‘Amores Perros’ was Alejandro González Iñárritu’s first feature film released in the year 2000. It is the first film in Iñárritu’s renowned ‘Death Trilogy’, where hopes of love and a better life are obliterated at the hands of fate, abandonment and violence. The film made him a celebrated figure in world cinema and earned him an Oscar nomination under the category of Best Foreign Language Film.  Starring Gael Garcia Bernal, Emilio Echevarria and Goya Toledo, the film is a social commentary that revolves around 3 sets of characters and how a fatal car accident changes their lives forever. By showcasing the depths of Mexico City in a gripping non-linear narrative, ‘Amores Perros’ depicts the brutality of human existence and the cruelty of humans towards humans.

A real treat to watch, the film features stellar performances, a guerrilla style cinematography that will keep you on the edge and last but not least, an immersive storytelling. The narrative structure is very much identical to Tarantino’s ‘’Pulp Fiction’’ as the story does not progress in a chronological order.

Theme of Violence:

However, unlike Tarantino, the movie does not stylize violence but chooses to condemn it. Set pieces such as the dog fighting sequences, the domestic violence in the family of Octavio, El Chivo’s journey, from a school teacher to a hitman, a brother’s attempt to kill his own blood and lastly, Valeria’s self obsession and post accident relationship with Daniel, symbolize how violence can truly destroy the well-being of humankind.

Dog fighting, which is a key element in the movie, is a gladiatorial practice, where two game dogs fight against one another for the entertainment of the spectators. Here, Cofi is the counterpart of El Chivo as both are killers for the highest bidder. On the other hand, Valeria’s dog Richie is just the opposite of Cofi as one is meek and the later grows up to be extremely violent.

Theme of Inequality:

The characters belong from different parts of the society, as Octavio was raised in a bad neighborhood of Mexico City and did not flinch before giving away his pet, whereas Daniel and Valeria are the elites, leading a lush and opulent lifestyle. Inarritu and his Cinematographer , Rodrigo Prieto, followed different approach for each set of characters.

The segment of Octavio features extreme close-ups in which a single face or parts of faces can be seen on the screen. The segment of Valeria is mostly captured using mid-shots by which most of the modern TV shows are photographed.
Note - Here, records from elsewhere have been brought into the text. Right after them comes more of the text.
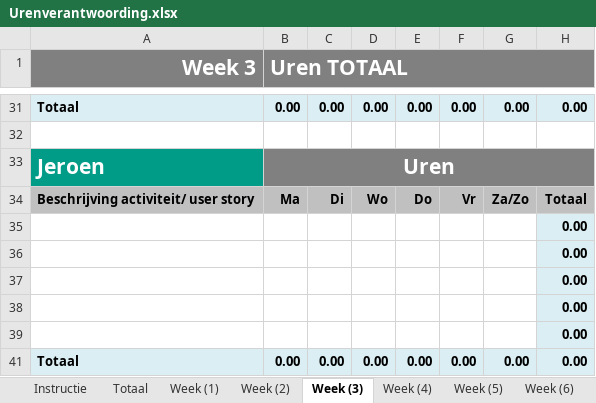
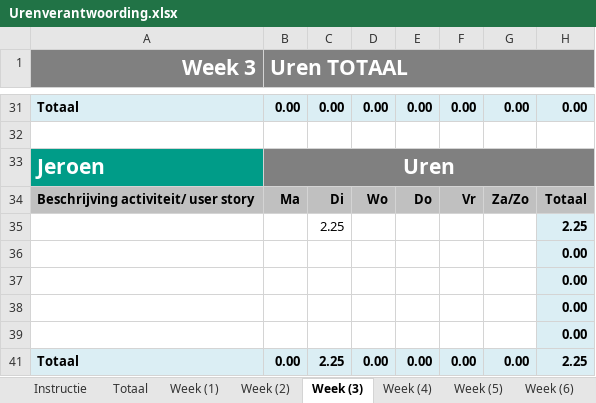
Before and after one commit to FR3JZ/ProjectPersistance, an Excel workbook: Docs/Urenverantwoording.xlsx, sheet Week (3), drawn as a sheet; only a part is shown, gaps mark what is left out; values as stored, in another font and other column widths than the file's, no borders; removed rows and columns are numbered as before the commit, all else as after; the diff names each change by its address in the sheet, - before the commit and + after, or states it on an @@ line.

```diff
--- a/Docs/Urenverantwoording.xlsx (sheet Week (3))
+++ b/Docs/Urenverantwoording.xlsx (sheet Week (3))
+row 35:  |  | 2.25 |  |  |  |  | 2.25
-row 39:  |  |  |  |  |  |  | 0.00
-C41: 0.00
+C41: 2.25
-H41: 0.00
+H41: 2.25
```
Also changed, not shown: sheet Totaal, formulas that keep their value, charts or pictures.
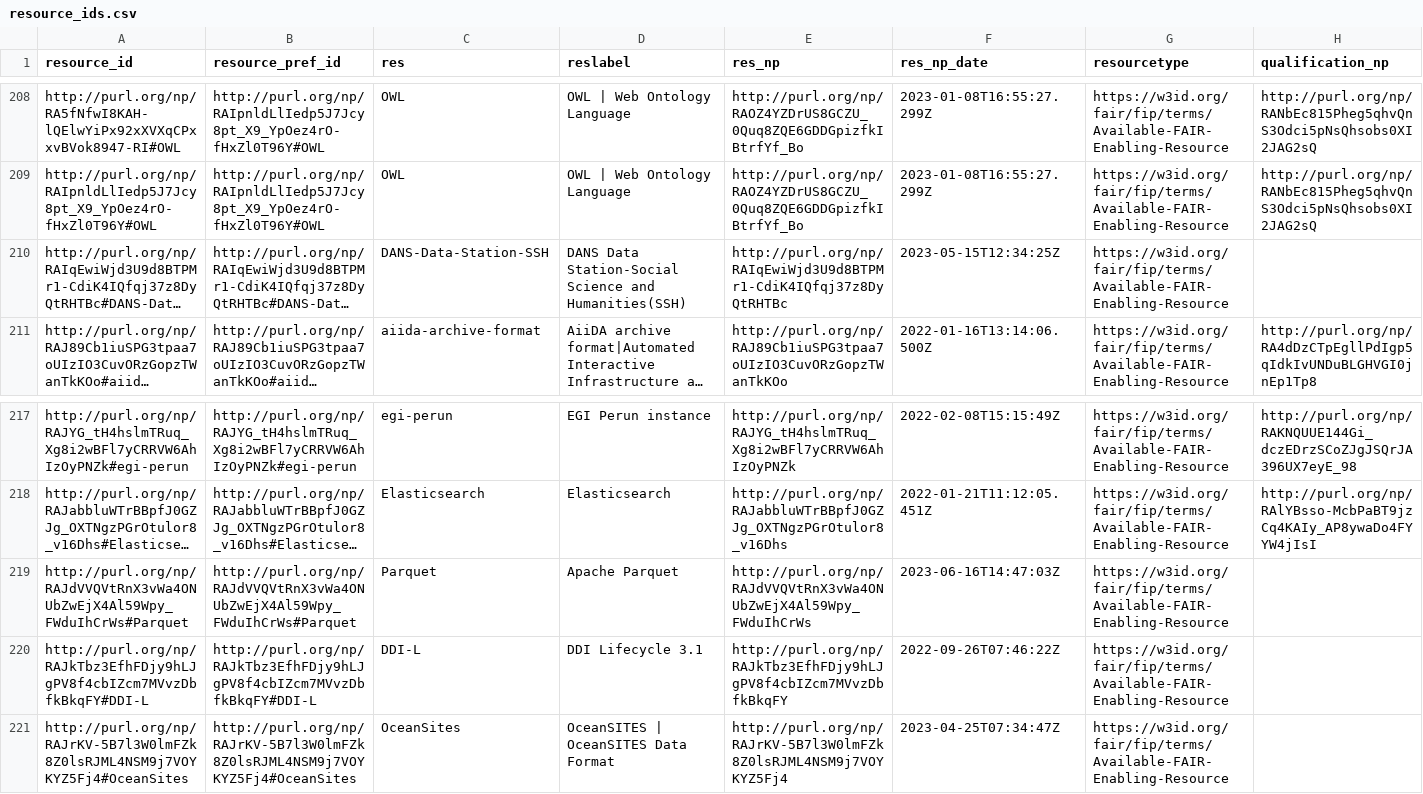
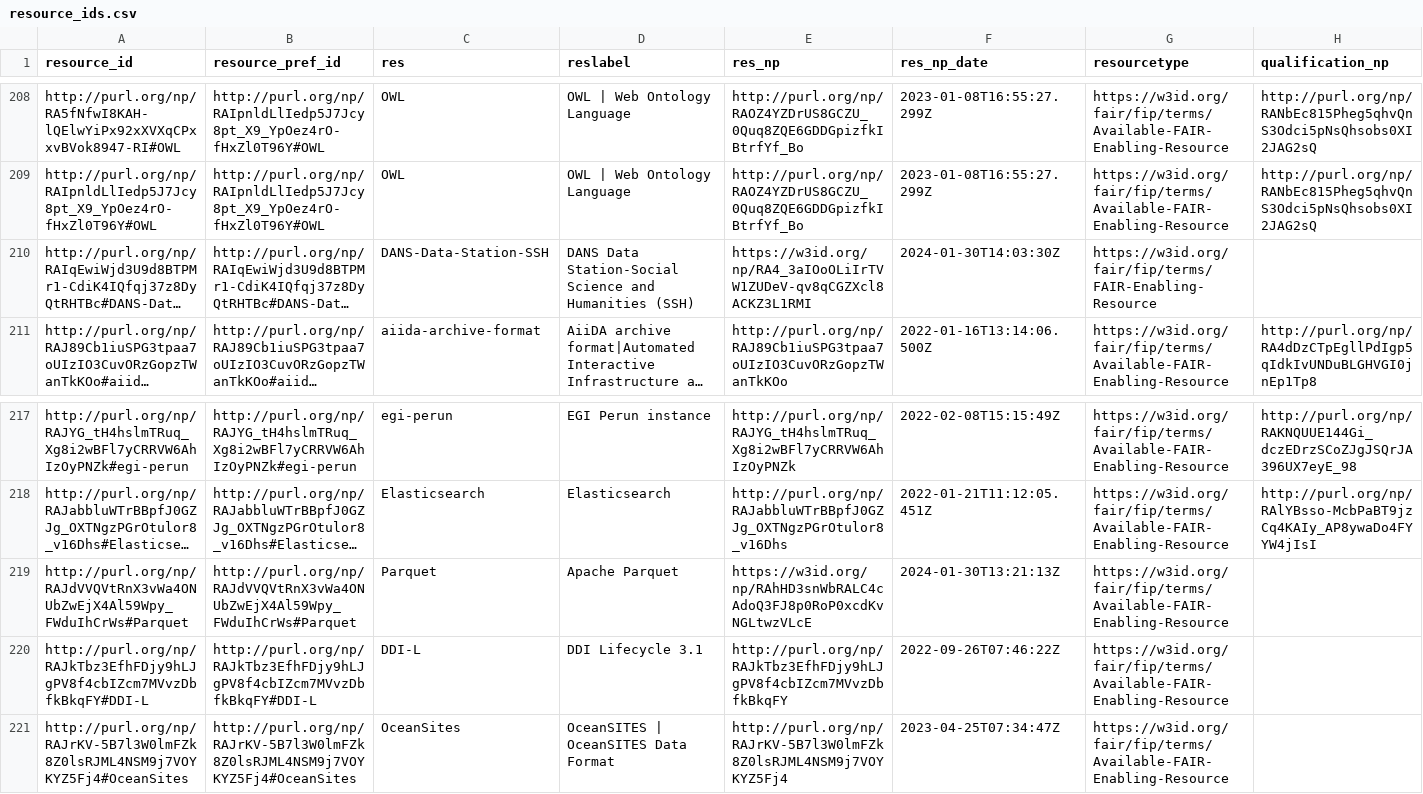
Before and after one commit to peta-pico/dsw-nanopub-api, a CSV file: tables/resource_ids.csv, drawn as a sheet; only a part is shown, gaps mark what is left out; long unchanged cells end in …; the diff names each change by its address in the sheet, - before the commit and + after, or states it on an @@ line.

Commit message:
Add tables

```diff
--- a/tables/resource_ids.csv
+++ b/tables/resource_ids.csv
-D210 (reslabel): …Science and Humanities(SSH)
+D210 (reslabel): …Science and Humanities (SSH)
-E210 (res_np): http://purl.org/np/RAIqEwiWjd3U9d8BTPMr1-CdiK4IQfqj37z8DyQtRHTBc
+E210 (res_np): https://w3id.org/np/RA4_3aIOoOLiIrTVW1ZUDeV-qv8qCGZXcl8ACKZ3L1RMI
-F210 (res_np_date): 2023-05-15T12:34:25Z
+F210 (res_np_date): 2024-01-30T14:03:30Z
-G210 (resourcetype): https://w3id.org/fair/fip/terms/Available-FAIR-Enabling-Resource
+G210 (resourcetype): https://w3id.org/fair/fip/terms/FAIR-Enabling-Resource
-E219 (res_np): http://purl.org/np/RAJdVVQVtRnX3vWa4ONUbZwEjX4Al59Wpy_FWduIhCrWs
+E219 (res_np): https://w3id.org/np/RAhHD3snWbRALC4cAdoQ3FJ8p0RoP0xcdKvNGLtwzVLcE
-F219 (res_np_date): 2023-06-16T14:47:03Z
+F219 (res_np_date): 2024-01-30T13:21:13Z
```
Also changed, not shown: tables/new_matrix_reduced.csv, 2 other files.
And the filmmakers used long shots in the segment of El Chivo plot as he roams around the city and looks for his daughter and his victims from a distance.

Well Written Set Pieces:
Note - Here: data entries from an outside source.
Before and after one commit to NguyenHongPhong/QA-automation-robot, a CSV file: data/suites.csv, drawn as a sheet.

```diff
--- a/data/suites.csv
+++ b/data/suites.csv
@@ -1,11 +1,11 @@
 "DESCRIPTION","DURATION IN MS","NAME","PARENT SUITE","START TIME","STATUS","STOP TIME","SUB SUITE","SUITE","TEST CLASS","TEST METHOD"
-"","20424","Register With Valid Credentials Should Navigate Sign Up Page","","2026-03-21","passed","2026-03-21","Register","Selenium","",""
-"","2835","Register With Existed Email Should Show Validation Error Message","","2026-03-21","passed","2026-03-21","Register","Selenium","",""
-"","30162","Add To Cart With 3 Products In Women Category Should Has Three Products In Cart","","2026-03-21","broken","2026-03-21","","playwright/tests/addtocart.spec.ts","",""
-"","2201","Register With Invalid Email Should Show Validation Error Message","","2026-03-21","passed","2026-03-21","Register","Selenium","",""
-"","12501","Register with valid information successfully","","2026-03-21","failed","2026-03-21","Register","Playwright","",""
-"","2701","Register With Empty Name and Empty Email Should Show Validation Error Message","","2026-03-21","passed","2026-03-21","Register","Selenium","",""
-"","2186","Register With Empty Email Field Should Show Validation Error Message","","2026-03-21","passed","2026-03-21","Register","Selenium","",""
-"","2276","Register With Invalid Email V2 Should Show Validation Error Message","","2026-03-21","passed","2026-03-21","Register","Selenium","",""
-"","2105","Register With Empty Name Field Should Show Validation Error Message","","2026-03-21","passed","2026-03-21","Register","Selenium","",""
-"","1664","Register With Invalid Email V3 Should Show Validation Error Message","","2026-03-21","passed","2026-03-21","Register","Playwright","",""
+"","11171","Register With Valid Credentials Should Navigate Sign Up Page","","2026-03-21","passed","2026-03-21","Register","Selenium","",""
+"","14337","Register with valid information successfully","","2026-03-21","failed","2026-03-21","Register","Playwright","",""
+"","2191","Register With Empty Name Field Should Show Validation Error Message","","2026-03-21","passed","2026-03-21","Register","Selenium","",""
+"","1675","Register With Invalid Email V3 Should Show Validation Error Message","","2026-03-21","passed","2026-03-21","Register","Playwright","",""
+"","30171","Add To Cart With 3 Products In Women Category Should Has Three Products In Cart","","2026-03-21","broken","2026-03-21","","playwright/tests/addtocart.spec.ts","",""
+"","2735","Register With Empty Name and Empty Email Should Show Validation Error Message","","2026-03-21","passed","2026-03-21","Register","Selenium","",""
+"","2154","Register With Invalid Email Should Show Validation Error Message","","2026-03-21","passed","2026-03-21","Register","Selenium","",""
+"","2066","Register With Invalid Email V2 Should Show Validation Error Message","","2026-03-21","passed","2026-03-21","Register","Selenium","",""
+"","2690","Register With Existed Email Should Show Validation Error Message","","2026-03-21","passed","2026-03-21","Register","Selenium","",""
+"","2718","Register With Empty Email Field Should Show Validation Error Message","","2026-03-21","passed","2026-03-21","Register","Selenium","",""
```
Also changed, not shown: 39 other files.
The film begins in medias res with an intense car chase sequence that results in a fatal accident and forms the rest of the story. The driver is Octavio (Gael García Bernal), the protagonist of the first segment. He is an audacious young man, who wants to make it big in order to run away with his sister-in-law Susana (Vanessa Bauche). In a desperate attempt to rescue Susana from his abusive and small time crook brother Ramiro (Marco Perez), Octavio offers his Rottweiler, Cofi to the gruesome world of Dogfighting accompanied by his friend Jorge.
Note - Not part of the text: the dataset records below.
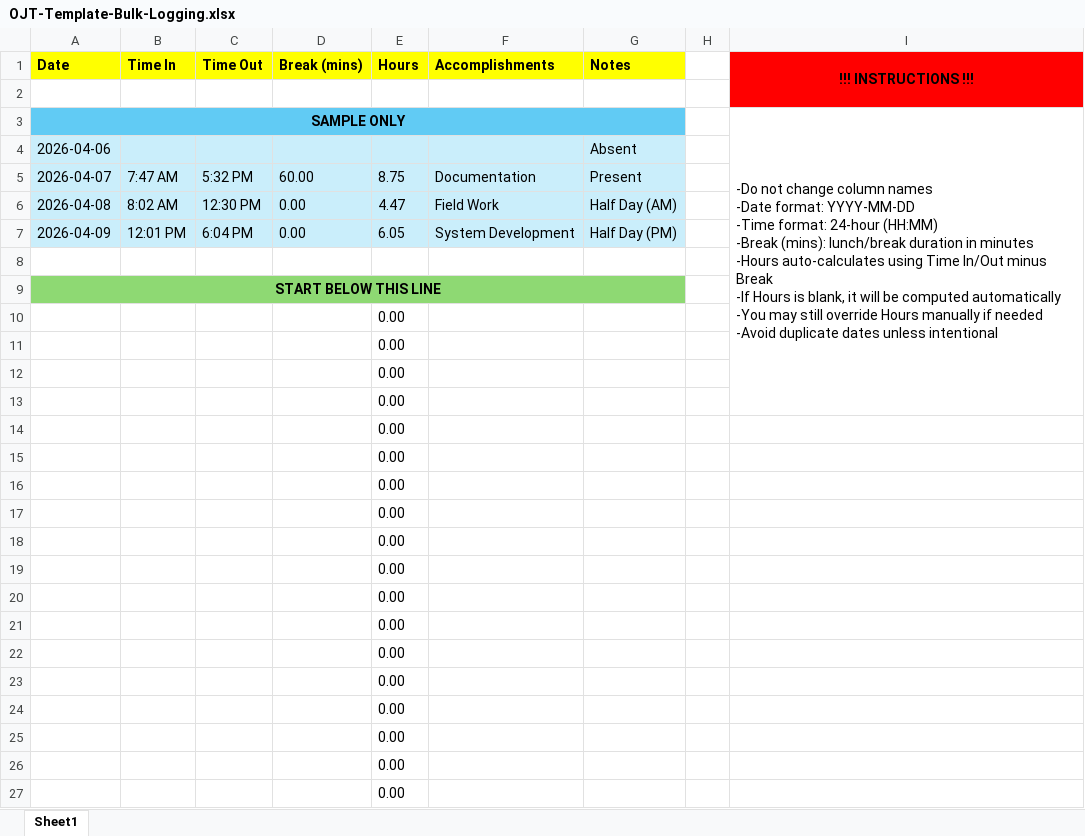
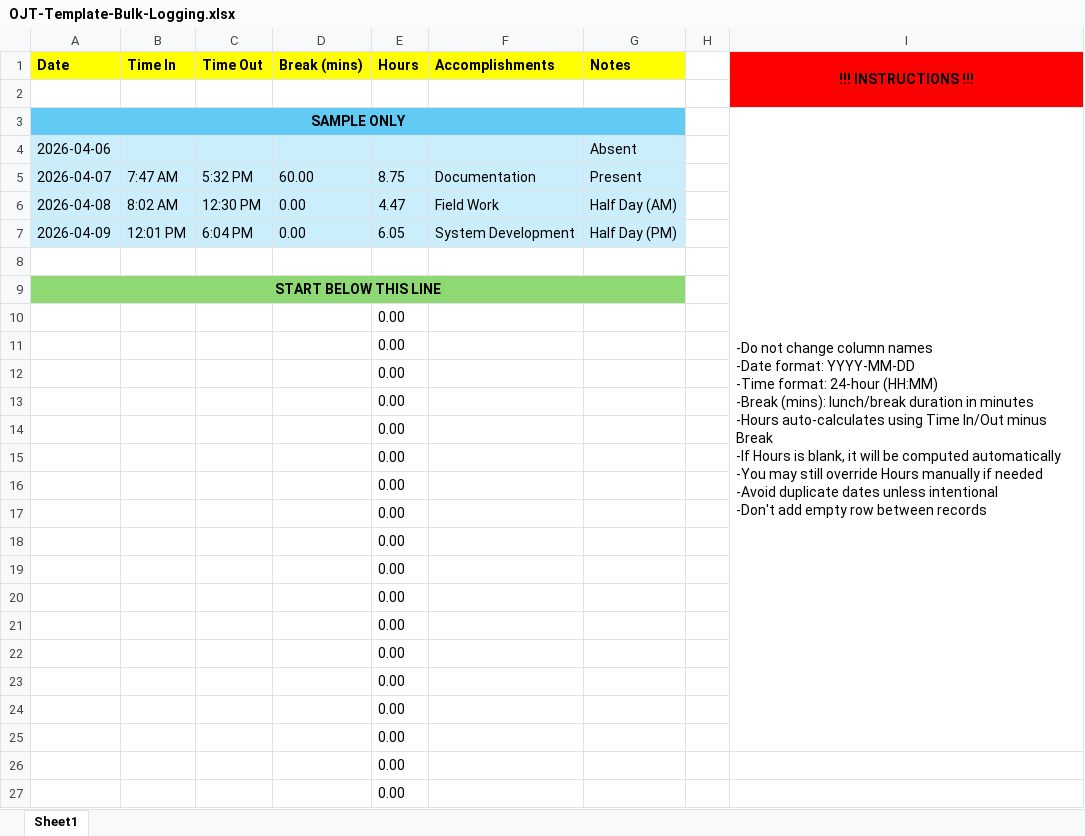
Before and after one commit to gianfrancoclrxs-svg/ojt-tracker, an Excel workbook: assets/OJT-Template-Bulk-Logging.xlsx, sheet Sheet1, drawn as a sheet; only a part is shown; values as stored, in another font and other column widths than the file's, no borders; ↵ is a line break in a cell; the diff names each change by its address in the sheet, - before the commit and + after, or states it on an @@ line.

```diff
--- a/assets/OJT-Template-Bulk-Logging.xlsx (sheet Sheet1)
+++ b/assets/OJT-Template-Bulk-Logging.xlsx (sheet Sheet1)
-I3 (!!! INSTRUCTIONS !!!): …unless intentional
+I3 (!!! INSTRUCTIONS !!!): …unless intentional ↵ -Don't add empty row between records
-I3:I13 merged
+I3:I25 merged
```
Also changed, not shown: 22 other files.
The second segment shows the other side of Mexico City, where Daniel (Álvaro Guerrero) is a successful magazine publisher and is in a relationship with Valeria (Goya Toledo), a supermodel. Daniel leaves his family for Valeria and moves into a new apartment with Valeria and her dog Richie.

The final segment tells the story of El Chivo (Emilio Echevarría), who appears as an ominous figure throughout the film. El Chivo is a vagrant who roams around the streets of Mexico City, with his junk cart accompanied by several dogs he cares about. In reality, he works as a professional hitman and was an ex guerrilla, who carried out several terrorist attacks in the past and ultimately ended up in a 20 years prison sentence. Despite being a hitman, El Chivo desperately tries to contact his estranged daughter Maru, whom he abandoned for his guerrilla cause. As the film progresses, El Chivo is contracted by a businessman who offers a large sum of money for the life of his partner.

Theme of Fate:

The accident brings everyone down to a pit, from where they never recover. Valeria’s leg injury worsens and her paranoia results in the amputation of her injured leg. Her dreams are shattered so are Octavio’s, who faces refusal from Susana afterwards. El Chivo rescues Cofi from the carnage and sees his own reflection after Cofi kills all of his mongrels. Here, the theme of fate is established, which is one of the predominant factors in the film. The ending, however takes a drastic turn, as El Chivo refuses to kill his target and lets fate play its hand. He dissolves into a vast landscape along with Cofi, indicating that one can start all over again even with a history of violence.

Read More: Every Movie of Alejandro González Iñárritu, Ranked